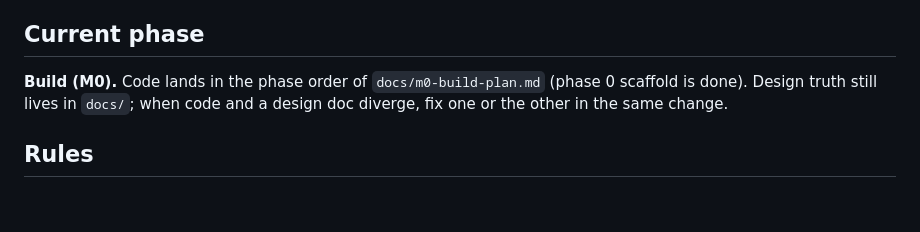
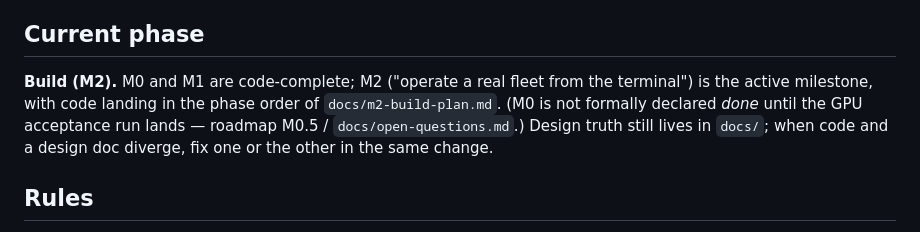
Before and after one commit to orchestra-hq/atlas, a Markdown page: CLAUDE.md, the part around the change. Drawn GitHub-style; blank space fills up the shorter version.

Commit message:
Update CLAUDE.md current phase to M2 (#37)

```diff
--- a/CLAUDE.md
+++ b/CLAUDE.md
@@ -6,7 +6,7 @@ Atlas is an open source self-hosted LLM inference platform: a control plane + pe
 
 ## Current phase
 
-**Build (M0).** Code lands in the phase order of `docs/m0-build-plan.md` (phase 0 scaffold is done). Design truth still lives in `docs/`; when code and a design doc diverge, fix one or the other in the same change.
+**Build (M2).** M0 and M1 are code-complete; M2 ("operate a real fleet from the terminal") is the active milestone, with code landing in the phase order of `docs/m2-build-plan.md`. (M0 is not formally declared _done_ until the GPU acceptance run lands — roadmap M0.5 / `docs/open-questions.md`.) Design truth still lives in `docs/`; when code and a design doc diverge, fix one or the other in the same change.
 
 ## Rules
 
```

--

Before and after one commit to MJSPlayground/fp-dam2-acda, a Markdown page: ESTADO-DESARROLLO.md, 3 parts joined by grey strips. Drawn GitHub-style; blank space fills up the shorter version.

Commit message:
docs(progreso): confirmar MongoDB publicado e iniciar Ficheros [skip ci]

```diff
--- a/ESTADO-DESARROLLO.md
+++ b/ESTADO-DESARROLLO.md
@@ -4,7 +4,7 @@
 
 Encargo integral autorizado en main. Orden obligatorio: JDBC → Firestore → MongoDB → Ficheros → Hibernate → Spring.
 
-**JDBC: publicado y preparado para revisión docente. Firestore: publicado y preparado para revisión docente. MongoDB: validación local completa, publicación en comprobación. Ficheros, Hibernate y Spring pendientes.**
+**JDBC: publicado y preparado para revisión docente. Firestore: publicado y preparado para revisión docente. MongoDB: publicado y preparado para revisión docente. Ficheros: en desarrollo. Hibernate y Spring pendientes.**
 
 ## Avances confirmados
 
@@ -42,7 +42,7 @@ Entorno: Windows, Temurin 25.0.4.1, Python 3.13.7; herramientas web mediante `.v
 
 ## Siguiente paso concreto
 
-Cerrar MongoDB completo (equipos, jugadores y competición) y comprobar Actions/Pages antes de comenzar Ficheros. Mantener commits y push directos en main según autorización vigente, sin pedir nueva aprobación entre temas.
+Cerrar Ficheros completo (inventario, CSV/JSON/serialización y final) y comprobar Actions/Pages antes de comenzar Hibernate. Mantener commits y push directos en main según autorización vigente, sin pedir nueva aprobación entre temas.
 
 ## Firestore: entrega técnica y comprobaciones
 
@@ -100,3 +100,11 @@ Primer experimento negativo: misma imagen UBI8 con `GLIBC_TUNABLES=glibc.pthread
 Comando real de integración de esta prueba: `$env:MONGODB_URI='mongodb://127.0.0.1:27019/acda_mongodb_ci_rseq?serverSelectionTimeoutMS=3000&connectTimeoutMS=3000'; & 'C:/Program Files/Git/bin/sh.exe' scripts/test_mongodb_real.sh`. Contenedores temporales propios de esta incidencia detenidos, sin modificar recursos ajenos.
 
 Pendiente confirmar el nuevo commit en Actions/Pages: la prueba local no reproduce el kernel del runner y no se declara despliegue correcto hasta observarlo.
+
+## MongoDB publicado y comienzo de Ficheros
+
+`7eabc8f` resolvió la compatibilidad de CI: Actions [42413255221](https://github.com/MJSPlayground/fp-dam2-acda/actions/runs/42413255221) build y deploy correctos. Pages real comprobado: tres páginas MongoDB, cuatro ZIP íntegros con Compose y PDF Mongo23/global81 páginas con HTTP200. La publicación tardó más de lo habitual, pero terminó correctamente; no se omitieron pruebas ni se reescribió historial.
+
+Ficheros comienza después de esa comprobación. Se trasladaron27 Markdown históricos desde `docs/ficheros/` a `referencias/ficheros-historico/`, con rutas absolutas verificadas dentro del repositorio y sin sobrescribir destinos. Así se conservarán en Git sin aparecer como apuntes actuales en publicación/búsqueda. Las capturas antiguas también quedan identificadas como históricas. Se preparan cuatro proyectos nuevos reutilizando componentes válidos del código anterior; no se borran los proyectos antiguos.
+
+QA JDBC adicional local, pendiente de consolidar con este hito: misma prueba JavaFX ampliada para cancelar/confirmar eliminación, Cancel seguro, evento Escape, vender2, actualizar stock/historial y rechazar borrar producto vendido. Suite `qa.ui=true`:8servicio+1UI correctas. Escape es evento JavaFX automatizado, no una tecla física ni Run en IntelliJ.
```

▶ **EXERCISE DIRECTIONS**: Every line of the entries above that includes "Spring" should be copied.

▶ **ANSWER BOX**:
 Encargo integral autorizado en main. Orden obligatorio: JDBC → Firestore → MongoDB → Ficheros → Hibernate → Spring.
-**JDBC: publicado y preparado para revisión docente. Firestore: publicado y preparado para revisión docente. MongoDB: validación local completa, publicación en comprobación. Ficheros, Hibernate y Spring pendientes.**
+**JDBC: publicado y preparado para revisión docente. Firestore: publicado y preparado para revisión docente. MongoDB: publicado y preparado para revisión docente. Ficheros: en desarrollo. Hibernate y Spring pendientes.**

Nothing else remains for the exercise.